_Modification records_

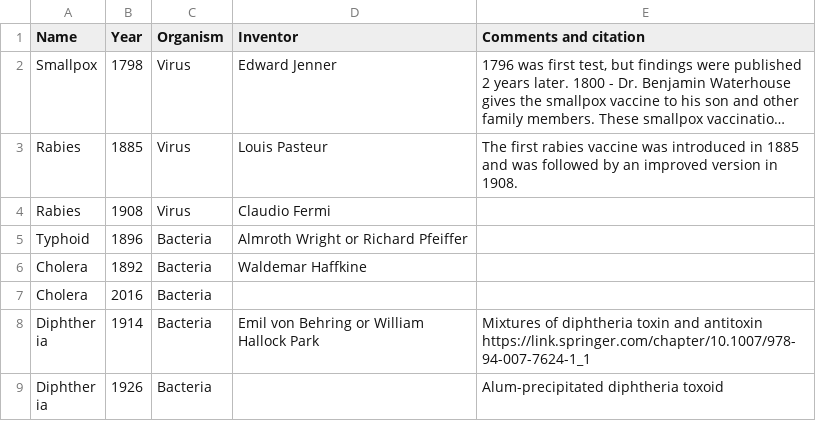
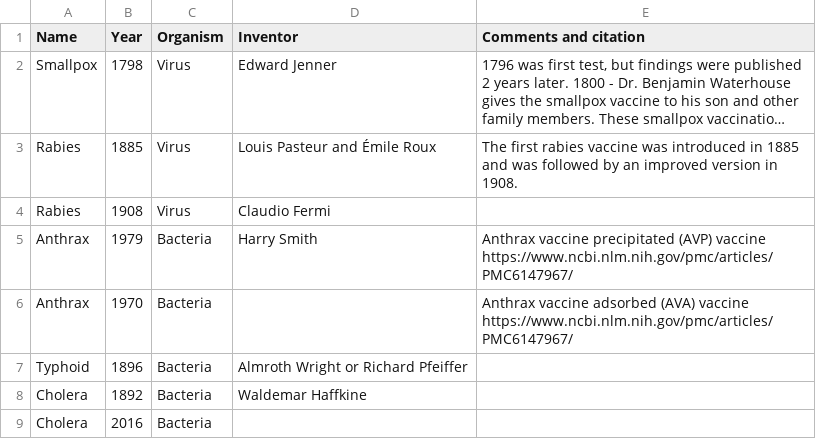
Before and after one commit to saloni-nd/misc, a CSV file: vaccination_timeline/dataset.csv, drawn as a sheet; only a part is shown; the shorter side is filled out with more unchanged rows; long unchanged cells end in …; the diff names each change by its address in the sheet, - before the commit and + after, or states it on an @@ line.

Commit message:
Update dataset.csv

```diff
--- a/vaccination_timeline/dataset.csv
+++ b/vaccination_timeline/dataset.csv
-D3 (Inventor): Louis Pasteur
+D3 (Inventor): Louis Pasteur and Émile Roux
+row 5: Anthrax | 1979 | Bacteria | Harry Smith | Anthrax vaccine precipitated (AVP) vaccine https://www.ncbi.nlm.nih.gov/pmc/articles/PMC6147967/
+row 6: Anthrax | 1970 | Bacteria |  | Anthrax vaccine adsorbed (AVA) vaccine https://www.ncbi.nlm.nih.gov/pmc/articles/PMC6147967/
```
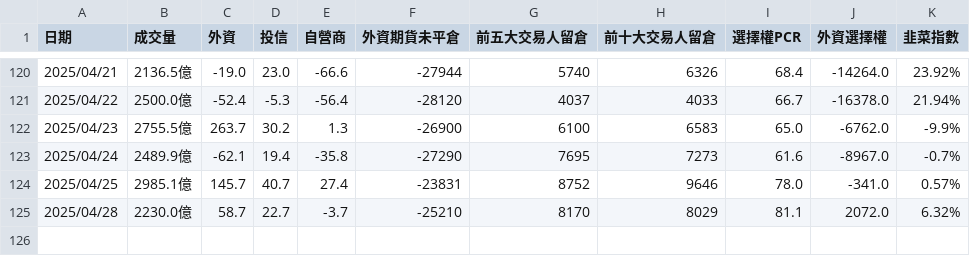
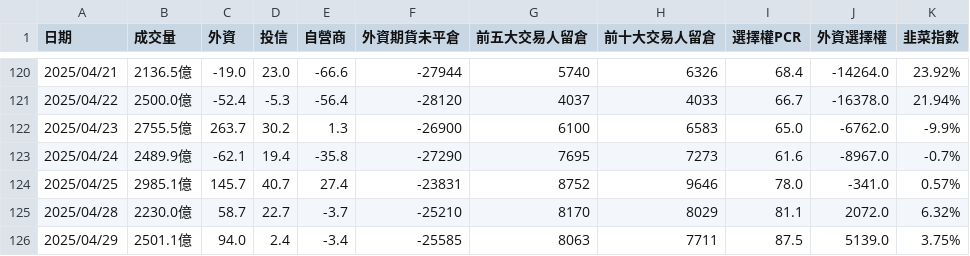
Before and after one commit to jasonihow/stock_notifier, a CSV file: market_data.csv, drawn as a sheet; only a part is shown, gaps mark what is left out; the diff names each change by its address in the sheet, - before the commit and + after, or states it on an @@ line.

Commit message:
update data

```diff
--- a/market_data.csv
+++ b/market_data.csv
+row 126: 2025/04/29 | 2501.1億 | 94.0 | 2.4 | -3.4 | -25585 | 8063 | 7711 | 87.5 | 5139.0 | 3.75%
```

_PROBLEM DESCRIPTION_
Across the data above, count every line with "dataset" in it and write only the total.

_RESPONSE AREA_
4